The Lunar New Year is being celebrated in full force in Sydney, with a variety of activities and parades taking place among the highly decorated city. When perusing the list of various festivities we might attend, one event in particular jumped out at me as it wasn’t the typical tour or dragon dance performance, and seemed an unusual yet memorable experience. I registered online, and marked my calendar to be at Tumbalong Park on Tuesday morning.
We woke up earlier than usual (well, Tyler did. I’m still not in a normal sleep pattern yet) and boarded the train. We walked towards the park and could see a line of people already formed along a barricaded stage. We were all there to take part in attempting to beat a Guinness World Record – to eat together in the largest collective yum cha/dim sum breakfast in history.
We made our way through the gates and found our seats. The tables were set up with elaborate red tablecloths and Chinese lanterns, and I was amazed to see they even had put out cloth napkins. Then the waiting began. It took over an hour for everyone to make their way in and find their seats, and another hour or so for the food to be handed out and rules explained. There was quite a lot of pomp and circumstance involved, with a slew of workers milling about to ensure no one ate early or incorrectly to jeopardize the official count. Tyler and I just kept looking over at one another and laughing – this was definitely not the time commitment we had expected. After a few more minutes in the burning sun, our official countdown began, and a few minutes after eleven we helped to break the world record! We received a small token as proof, and are somewhere in the back of the photograph that should eventually make its way to the printed world record book.
After waiting patiently for our dumplings (which were delicious, but not nearly enough for a full breakfast/lunch) we decided we were starving and seeing as we were vaguely in the vicinity, decided to head over to the Sydney fish market as it had both somewhere to eat and also ticked another must-see place off our Sydney list.
Similarly to Circular Quay, I was amazed at how packed the fish market was (on a Tuesday!) and decided all of the tourists in Sydney must hide out in just these two locations. We walked into the market, the scent thick and my sandals slipping on the slick concrete floor. The amount of people and fish was completely overwhelming. There were countless mollusks and squid, giant sections of swordfish and whole salmon, buffets of prepared lunches and sushi of all shapes and sizes. Perhaps we had picked the wrong place for someone as indecisive as myself to have lunch.

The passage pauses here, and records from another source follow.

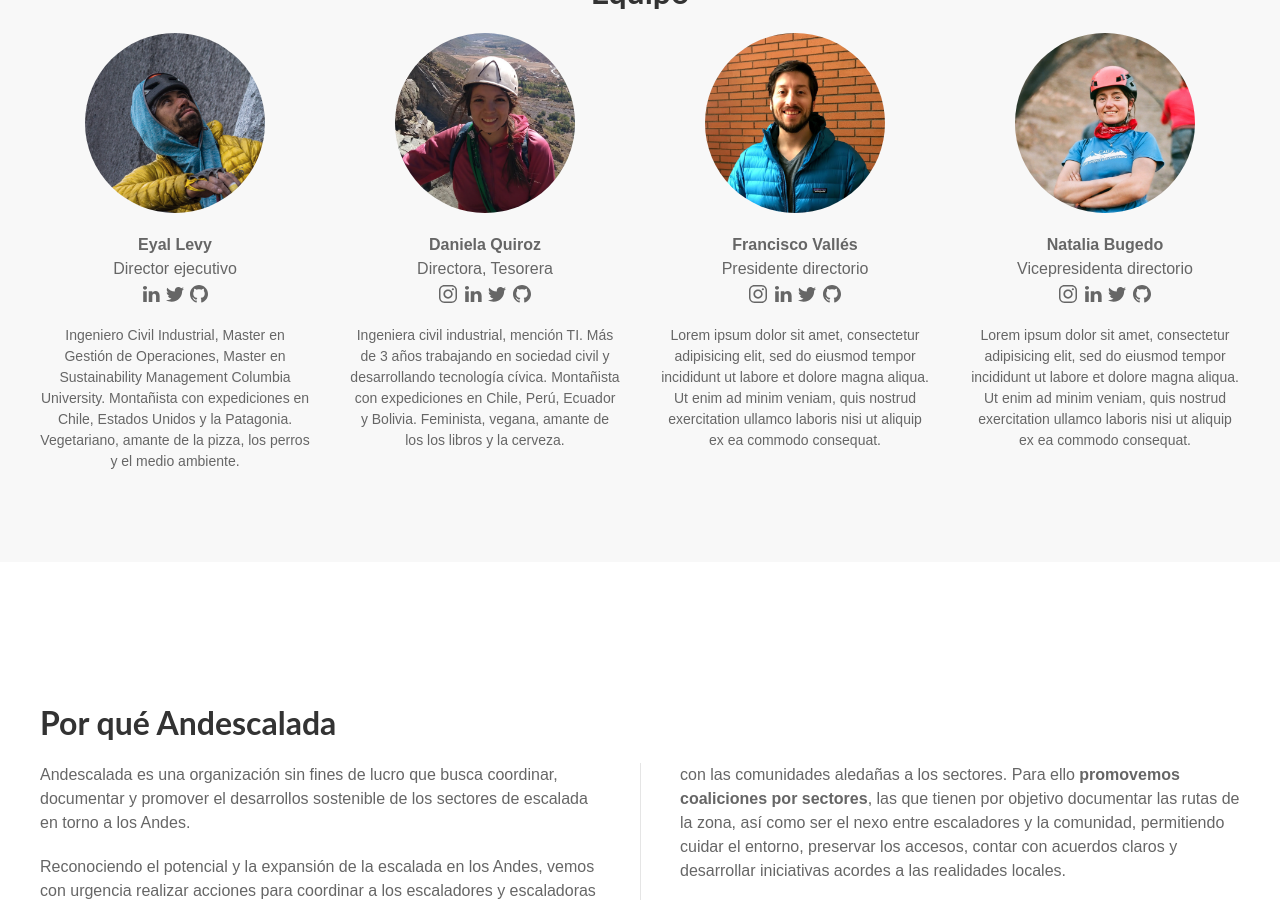
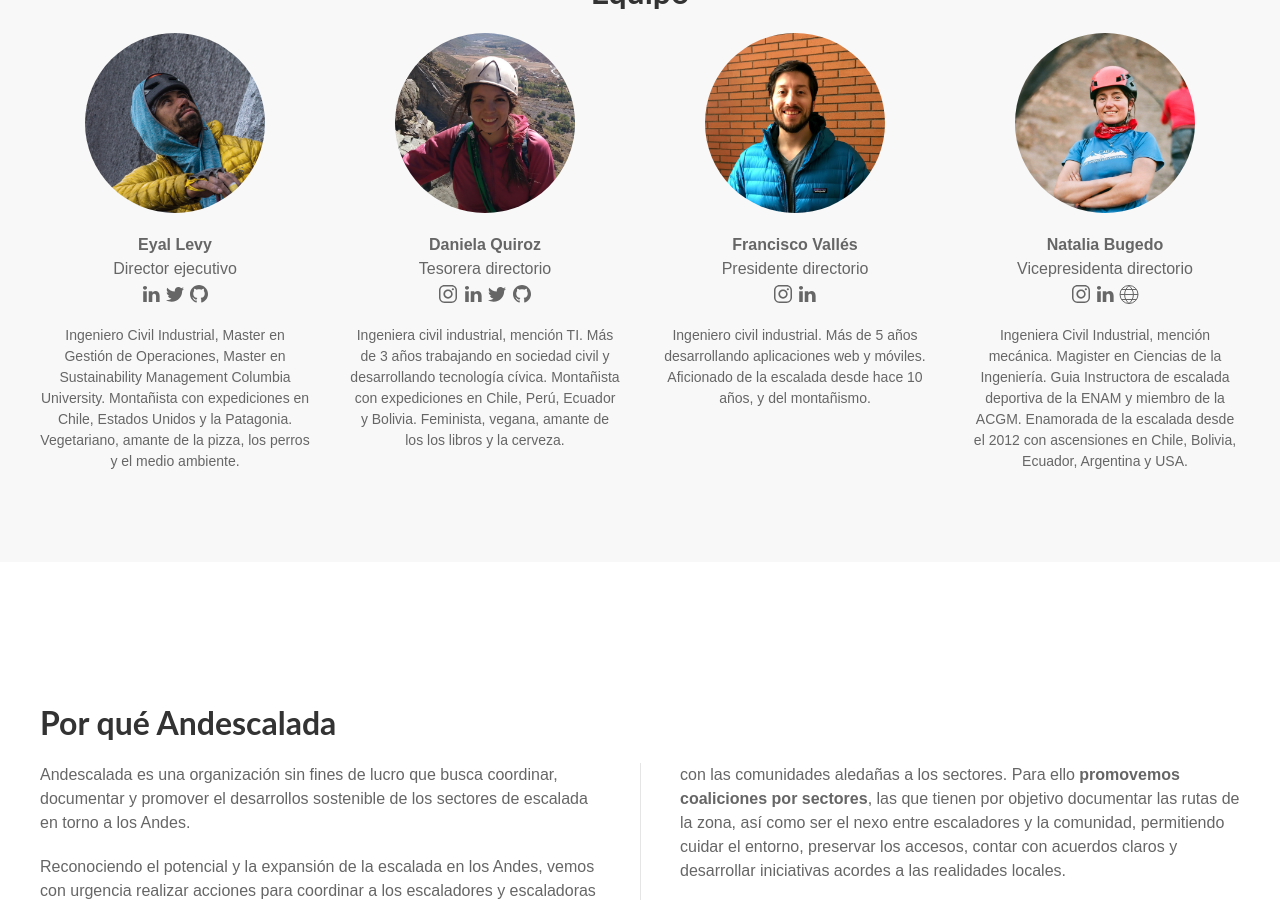
Before and after one commit to Andescalada/andescalada_landing, a Jekyll site: the page built from index.markdown, in a window 1280 px wide and 900 px high, scrolled down 2028 px. Built offline with Jekyll 4.4.1, drawn with Linux system fonts in a browser that asks for light colours; nearby versions of some CDN libraries.

Commit message:
members updated0

```diff
--- a/_data/members.yml
+++ b/_data/members.yml
@@ -12,20 +12,17 @@
   instagram: 'https://www.instagram.com/daniquirozo/'
   github: 'https://gitlab.com/daquiroz'
   photo: 'dani.png'
-  position: 'Directora, Tesorera'
+  position: 'Tesorera directorio'
 - name: Francisco Vallés
   position: Presidente directorio
-  bio: Lorem ipsum dolor sit amet, consectetur adipisicing elit, sed do eiusmod tempor incididunt ut labore et dolore magna aliqua. Ut enim ad minim veniam, quis nostrud exercitation ullamco laboris nisi ut aliquip ex ea commodo consequat.
-  linkedin: ''
-  twitter: ''
-  instagram: ''
-  github: ''
+  bio: Ingeniero civil industrial. Más de 5 años desarrollando aplicaciones web y móviles. Aficionado de la escalada desde hace 10 años, y del montañismo.
+  linkedin: 'https://www.linkedin.com/in/vallesfrancisco/'
+  instagram: 'https://www.instagram.com/fjvalles/'
   photo: 'francisco.png'
 - name: Natalia Bugedo
   position: Vicepresidenta directorio
-  bio: Lorem ipsum dolor sit amet, consectetur adipisicing elit, sed do eiusmod tempor incididunt ut labore et dolore magna aliqua. Ut enim ad minim veniam, quis nostrud exercitation ullamco laboris nisi ut aliquip ex ea commodo consequat.
-  linkedin: ''
-  twitter: ''
-  instagram: ''
-  github: ''
+  bio: "Ingeniera Civil Industrial, mención mecánica. Magister en Ciencias de la Ingeniería. Guia Instructora de escalada deportiva de la ENAM y miembro de la ACGM. Enamorada de la escalada desde el 2012 con ascensiones en Chile, Bolivia, Ecuador, Argentina y USA.  "
+  linkedin: 'https://www.linkedin.com/in/natalia-bugedo-caroca-746b555b/'
+  website: 'www.instagram.com/lineasandinas'
+  instagram: 'https://www.instagram.com/natbugedo/'
   photo: 'nati.png'
```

We eventually settled on raw oysters (not as good as the opera bar!), a mix of fried things and prawns from Nicholas Seafood, and grilled eel over rice. We’d go back in later for a piece of salmon for dinner. We tried to find a seat at the many picnic tables beside the water, but each was filled with a family devouring overflowing plates of seafood and shooing away seagulls. We actually saw one tricky bird swoop down and steal a piece of sashimi straight from a woman’s hand. Australian ibis waddled around the docks, trying to grab whatever crumbs they could – I’ve learned that they are sometimes fittingly called “bin chickens” here.
We settled on a bench in the park across the road, stupidly forgetting to grab napkins on our way out and making an absolute mess. I think I still have sweet chili sauce on my phone. To an onlooker, our entire lunch must have appeared as a scene from Alfred Hitchock’s The Birds, the seagulls surrounding us, inching closer and closer. The eel was worth it.